Telecom Lead America: The settlement of patent litigation between Nokia and Research In Motion (RIM) will result into payout of funds by the BlackBerry maker to the struggling Finnish phone major.
Analysts say settlement is the right step for the BlackBerry maker Research In Motion (RIM) which is hoping to revive its fortune after January 30 — when it will officially launch BlackBerry 10.
RIM is unlikely to become financially strong soon. The smartphone major did not have new products in the last two quarters — that affected its revenue performance. If BlackBerry 10 does not take off well, it will court more troubles.
In Q3 for the three months ended December 1, 2012, RIM’s revenue was $2.7 billion, down 5 percent from $2.9 billion in the previous quarter and down 47 percent from $5.2 billion in the same quarter of fiscal 2012.
Last week, Research In Motion CEO Thorsten Heins said timing of BlackBerry 10 launch event on January 30, 2013 may impact sales of current BlackBerry 7 products as some customers may defer purchasing decisions.
The new patent license agreement will result in settlement of all existing patent litigation between the companies and withdrawal of pending actions in the US, UK and Canada related to a recent arbitration tribunal decision.
Nokia said the financial structure of the agreement includes a one-time payment and on-going payments, all from RIM to Nokia.
Both RIM and Nokia did not share the specific terms of the agreement.
One year ago, Apple ended its patent dispute with Nokia. While the exact settlement terms were not disclosed, Nokia said that it would receive a one-time payment plus a lifetime of royalties from various Apple products. Considering the large number of iDevices that Apple sells every year, this settlement could be worth billions to Nokia.
During the last two decades, Nokia has invested approximately EUR 45 billion in research and development. Nokia has around 10,000 patent families.

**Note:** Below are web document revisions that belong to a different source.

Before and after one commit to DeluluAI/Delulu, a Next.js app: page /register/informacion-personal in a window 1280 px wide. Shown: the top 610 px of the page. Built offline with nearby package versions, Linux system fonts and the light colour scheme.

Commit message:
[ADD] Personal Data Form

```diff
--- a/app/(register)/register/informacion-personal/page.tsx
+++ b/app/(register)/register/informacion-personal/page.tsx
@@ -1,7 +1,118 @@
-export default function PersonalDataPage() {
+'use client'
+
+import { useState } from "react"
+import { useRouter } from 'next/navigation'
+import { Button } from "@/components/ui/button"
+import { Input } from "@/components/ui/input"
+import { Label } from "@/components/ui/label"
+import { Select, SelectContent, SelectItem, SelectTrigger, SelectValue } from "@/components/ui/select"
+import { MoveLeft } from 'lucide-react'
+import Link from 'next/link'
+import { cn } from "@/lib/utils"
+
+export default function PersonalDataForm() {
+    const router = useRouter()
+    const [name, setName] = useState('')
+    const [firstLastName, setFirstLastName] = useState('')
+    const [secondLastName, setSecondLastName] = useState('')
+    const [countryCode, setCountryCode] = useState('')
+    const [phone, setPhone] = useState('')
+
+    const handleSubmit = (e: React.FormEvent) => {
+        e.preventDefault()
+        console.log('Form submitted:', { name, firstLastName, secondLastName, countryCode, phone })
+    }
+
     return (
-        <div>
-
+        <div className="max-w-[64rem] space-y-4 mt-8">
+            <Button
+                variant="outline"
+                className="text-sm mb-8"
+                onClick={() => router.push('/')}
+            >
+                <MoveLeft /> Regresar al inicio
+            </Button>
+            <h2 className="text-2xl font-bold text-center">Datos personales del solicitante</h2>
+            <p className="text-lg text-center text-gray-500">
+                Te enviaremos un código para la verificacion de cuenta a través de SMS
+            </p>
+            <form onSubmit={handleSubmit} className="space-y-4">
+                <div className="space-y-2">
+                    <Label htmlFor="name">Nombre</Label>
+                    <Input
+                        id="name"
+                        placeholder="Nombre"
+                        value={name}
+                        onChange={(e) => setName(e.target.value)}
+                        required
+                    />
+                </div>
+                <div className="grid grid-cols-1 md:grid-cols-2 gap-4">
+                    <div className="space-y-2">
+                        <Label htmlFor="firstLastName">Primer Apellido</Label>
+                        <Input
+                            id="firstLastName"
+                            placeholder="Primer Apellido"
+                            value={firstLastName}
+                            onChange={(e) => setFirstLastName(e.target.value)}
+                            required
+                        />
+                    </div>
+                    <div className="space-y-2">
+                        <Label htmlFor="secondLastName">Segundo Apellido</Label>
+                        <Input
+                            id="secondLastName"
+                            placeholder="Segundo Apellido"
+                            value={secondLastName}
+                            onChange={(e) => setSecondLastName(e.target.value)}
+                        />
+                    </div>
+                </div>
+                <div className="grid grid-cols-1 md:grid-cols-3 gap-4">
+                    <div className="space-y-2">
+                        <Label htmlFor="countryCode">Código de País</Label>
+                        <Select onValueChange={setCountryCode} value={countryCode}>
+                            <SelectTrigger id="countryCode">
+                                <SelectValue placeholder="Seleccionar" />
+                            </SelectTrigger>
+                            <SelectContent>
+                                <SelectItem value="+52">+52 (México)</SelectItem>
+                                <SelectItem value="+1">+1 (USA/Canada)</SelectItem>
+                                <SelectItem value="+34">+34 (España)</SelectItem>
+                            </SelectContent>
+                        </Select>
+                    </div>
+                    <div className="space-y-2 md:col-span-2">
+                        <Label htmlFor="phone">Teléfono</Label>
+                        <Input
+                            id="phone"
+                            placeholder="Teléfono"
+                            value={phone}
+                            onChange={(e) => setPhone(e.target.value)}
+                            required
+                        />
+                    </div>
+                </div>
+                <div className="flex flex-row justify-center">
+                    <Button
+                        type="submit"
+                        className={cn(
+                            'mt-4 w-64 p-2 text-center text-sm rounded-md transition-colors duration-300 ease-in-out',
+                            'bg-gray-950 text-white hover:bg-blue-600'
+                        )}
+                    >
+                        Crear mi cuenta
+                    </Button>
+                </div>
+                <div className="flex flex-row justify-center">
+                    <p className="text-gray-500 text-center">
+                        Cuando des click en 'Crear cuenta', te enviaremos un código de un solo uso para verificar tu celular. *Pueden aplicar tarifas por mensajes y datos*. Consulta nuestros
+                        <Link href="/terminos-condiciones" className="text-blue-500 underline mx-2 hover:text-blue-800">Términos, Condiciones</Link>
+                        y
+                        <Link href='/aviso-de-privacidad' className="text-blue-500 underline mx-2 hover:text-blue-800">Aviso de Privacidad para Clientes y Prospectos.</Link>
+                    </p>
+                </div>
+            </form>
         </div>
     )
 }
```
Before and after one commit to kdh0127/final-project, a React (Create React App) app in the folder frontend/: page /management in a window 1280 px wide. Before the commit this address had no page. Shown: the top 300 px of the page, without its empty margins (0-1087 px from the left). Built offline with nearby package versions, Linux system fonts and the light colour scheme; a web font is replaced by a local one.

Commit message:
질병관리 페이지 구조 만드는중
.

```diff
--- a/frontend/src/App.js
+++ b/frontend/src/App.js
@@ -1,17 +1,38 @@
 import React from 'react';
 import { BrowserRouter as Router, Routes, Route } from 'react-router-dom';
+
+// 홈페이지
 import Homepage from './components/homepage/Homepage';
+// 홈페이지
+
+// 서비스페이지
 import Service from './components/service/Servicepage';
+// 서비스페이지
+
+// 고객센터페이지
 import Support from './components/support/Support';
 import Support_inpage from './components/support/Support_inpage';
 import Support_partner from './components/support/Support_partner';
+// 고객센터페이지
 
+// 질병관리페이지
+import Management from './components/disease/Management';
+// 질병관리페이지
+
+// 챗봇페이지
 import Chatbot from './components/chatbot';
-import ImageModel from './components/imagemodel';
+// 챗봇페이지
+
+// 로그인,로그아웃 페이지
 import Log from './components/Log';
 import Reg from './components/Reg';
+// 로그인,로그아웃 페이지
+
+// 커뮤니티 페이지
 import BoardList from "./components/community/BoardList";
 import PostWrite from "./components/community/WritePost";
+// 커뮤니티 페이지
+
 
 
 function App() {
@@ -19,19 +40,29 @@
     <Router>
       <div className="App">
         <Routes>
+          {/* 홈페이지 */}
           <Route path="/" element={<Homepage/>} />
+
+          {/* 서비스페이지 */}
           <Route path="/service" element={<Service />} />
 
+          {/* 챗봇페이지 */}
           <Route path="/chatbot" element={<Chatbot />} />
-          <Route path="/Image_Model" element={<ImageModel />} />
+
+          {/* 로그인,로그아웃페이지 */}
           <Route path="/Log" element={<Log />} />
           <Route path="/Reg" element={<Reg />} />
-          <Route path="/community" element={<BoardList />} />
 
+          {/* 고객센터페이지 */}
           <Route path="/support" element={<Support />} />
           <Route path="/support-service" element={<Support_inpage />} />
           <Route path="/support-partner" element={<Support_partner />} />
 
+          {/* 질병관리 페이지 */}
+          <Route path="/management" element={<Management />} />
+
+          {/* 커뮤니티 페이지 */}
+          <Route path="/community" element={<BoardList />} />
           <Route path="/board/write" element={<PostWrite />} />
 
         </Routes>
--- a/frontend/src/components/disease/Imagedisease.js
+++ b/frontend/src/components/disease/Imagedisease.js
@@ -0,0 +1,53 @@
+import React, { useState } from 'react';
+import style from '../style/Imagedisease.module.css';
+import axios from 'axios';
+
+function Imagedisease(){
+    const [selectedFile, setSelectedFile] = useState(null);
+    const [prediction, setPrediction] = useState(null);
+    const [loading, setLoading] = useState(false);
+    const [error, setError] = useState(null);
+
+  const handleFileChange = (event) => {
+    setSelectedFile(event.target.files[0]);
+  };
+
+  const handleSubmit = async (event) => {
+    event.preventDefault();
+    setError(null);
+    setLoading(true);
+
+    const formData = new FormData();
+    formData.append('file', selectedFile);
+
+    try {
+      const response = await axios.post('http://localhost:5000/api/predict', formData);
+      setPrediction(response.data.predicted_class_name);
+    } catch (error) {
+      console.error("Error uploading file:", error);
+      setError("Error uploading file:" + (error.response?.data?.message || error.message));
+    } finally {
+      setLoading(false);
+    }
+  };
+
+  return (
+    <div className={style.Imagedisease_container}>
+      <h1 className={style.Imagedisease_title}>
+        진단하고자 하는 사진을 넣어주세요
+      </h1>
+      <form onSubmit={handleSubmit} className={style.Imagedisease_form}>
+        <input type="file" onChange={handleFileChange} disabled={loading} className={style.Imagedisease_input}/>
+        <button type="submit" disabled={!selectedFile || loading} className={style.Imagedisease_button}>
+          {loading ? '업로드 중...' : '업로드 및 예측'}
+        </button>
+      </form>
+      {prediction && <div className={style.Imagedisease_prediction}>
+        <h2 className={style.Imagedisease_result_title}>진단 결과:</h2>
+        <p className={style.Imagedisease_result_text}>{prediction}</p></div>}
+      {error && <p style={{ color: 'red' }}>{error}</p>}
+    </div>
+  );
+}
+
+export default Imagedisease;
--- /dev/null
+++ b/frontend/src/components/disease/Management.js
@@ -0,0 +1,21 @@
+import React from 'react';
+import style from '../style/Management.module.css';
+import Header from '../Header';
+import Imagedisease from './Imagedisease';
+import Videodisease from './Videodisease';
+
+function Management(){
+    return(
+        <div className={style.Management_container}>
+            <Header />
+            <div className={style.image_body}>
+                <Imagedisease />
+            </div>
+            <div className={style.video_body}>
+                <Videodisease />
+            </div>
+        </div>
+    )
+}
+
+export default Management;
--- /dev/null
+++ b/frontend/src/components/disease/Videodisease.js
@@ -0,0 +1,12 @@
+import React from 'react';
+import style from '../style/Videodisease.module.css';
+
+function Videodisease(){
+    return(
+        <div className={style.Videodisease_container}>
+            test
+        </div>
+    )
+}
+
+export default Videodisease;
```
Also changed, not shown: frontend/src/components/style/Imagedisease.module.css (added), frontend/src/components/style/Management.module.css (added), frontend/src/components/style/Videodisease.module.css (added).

“We are very pleased to have resolved our patent licensing issues with RIM and reached this new agreement, while maintaining Nokia’s ability to protect our unique product differentiation,” said Paul Melin, chief intellectual property officer at Nokia. “This agreement demonstrates Nokia’s industry leading patent portfolio and enables us to focus on further licensing opportunities in the mobile communications market.”